From my experiences, my company does not differentiate too much between mechanical and aerospace engineers. Maybe it’s just that being from aerospace engineering might give you a slight edge, because of relevant knowledge of how the engine works. So, the time it takes to pick up the concepts may be shorter; but otherwise, from my experience in Nanyang Technological University’s aerospace engineering course, we actually learnt similar things with mechanical engineering. . It’s just that aerospace engineering has more of an aerospace application slant concerning what is taught and learnt, with some specialized modules in aerospace engineering towards the final year. I think in a course-based curriculum, you might get a bit of knowledge in everything but eventually you might not be applying knowledge from every module in your day-to-day work.


I would say that if you have an interest in planes, then you should choose aerospace over mechanical engineering. because these two courses will be geared towards their own areas of application.


For those intending to enrol in a polytechnic, there are usually two relevant courses. Aerospace electronics deals with control systems like radar, satellites and navigation systems, basically what you see on the instrument panel in the cockpit. Aeronautical engineering or technology deals with the mechanical functions of the plane: flight mechanics, aerodynamics, aircraft controls. Generally, those in aerospace electronics will go into avionics, dealing with flight electronic systems. But I think it is still quite early to make a decision at polytechnic level, and it doesn’t mean that you can’t change what you want to do later on. In fact, Singapore has licensed aircraft engineers that deal with both branches of electronics and mechanics.


If you want to cross from one side to the other, the trend is that those who are in aerospace electronics will go on to study Electrical & Electronics Engineering in university and subsequently you can choose also to specialize in aerospace topics in final year. Because if you are from electronics, and you have no mechanical background, to go into aerospace engineering will be quite a steep learning curve.


Do you see yourself doing what you do for a long time to come?

CY: I can only say that, even having been at the company for close to 4 years now, I’m not fully versed at every component of the engine (there are too many!) so there is always something new to learn and a constant need to educate yourself. Because what you see in one component may not be what you see in another, each having and performing different functions in an engine. So, there is still a need to upgrade yourself, reading up about the new technology, like 3D printing. For example, General Electric is currently using 3D printing to print some of their components; only through reading up on these and gathering new information about new technology can you keep yourself updated about your work. As for me, I am currently taking a part-time Master’s degree in Mechanical Engineering.
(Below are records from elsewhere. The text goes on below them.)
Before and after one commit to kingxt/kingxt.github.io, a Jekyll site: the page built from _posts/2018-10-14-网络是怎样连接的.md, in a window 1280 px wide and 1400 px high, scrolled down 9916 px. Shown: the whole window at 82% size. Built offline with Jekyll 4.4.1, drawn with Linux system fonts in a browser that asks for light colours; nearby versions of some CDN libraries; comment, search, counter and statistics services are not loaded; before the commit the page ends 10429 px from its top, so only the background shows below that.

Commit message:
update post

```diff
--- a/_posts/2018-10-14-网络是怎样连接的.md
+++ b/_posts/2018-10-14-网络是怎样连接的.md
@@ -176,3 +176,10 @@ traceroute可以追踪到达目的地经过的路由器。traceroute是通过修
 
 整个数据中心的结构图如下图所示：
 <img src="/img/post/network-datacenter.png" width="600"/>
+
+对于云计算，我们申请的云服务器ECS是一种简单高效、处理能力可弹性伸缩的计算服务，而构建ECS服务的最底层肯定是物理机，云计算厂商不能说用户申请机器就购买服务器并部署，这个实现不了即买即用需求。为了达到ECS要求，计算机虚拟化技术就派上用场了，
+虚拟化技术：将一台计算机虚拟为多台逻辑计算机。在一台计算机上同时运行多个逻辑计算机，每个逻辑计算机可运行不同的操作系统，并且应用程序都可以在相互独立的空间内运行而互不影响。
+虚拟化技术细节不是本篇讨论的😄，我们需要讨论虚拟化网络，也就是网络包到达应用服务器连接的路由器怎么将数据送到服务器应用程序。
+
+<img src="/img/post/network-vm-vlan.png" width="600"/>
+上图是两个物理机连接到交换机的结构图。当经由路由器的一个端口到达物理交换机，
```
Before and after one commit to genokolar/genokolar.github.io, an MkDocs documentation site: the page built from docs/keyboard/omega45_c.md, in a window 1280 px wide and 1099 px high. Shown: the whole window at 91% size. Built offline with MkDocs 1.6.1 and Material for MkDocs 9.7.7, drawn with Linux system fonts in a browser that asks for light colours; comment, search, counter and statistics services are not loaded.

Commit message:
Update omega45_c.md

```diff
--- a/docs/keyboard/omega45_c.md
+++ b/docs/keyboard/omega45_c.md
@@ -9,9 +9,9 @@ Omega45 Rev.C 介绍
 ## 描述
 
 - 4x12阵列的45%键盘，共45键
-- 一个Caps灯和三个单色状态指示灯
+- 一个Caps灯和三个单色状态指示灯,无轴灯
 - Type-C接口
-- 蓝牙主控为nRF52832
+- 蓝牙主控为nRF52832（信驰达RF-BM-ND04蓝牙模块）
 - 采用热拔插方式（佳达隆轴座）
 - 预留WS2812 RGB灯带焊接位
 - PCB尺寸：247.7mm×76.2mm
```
I’ve had some friends who’ve left the aerospace industry: some of them have gone into into banking, some of them into oil & gas – which is  somewhat of a change, but what you have learnt in engineering still applies. Some of them have moved to take on more of the operations side, as operations executives, people who do planning and project management. So, the door is open for you to move on to other pathways even if you are in an engineering degree. The sky is the limit!


What got you into engineering?

CY: In my junior college days, physics was amongst my better subjects (I was in triple science), and this sort of propelled me towards engineering. I also preferred to find out how things work and try more hands-on stuff. So, aerospace engineering was quite new back then and my interest in planes helped made the decision. Some people would think that being an aerospace engineer is kind of prestigious – they usually go ‘wow’ when they hear that you are from aerospace. But for me, I think it’s just playing a small part in contributing to society and of course, helping to ensure that aviation is safe for all. I think that is what matters the most. . So, if I were to say what I do, I would just say that I am an engineer.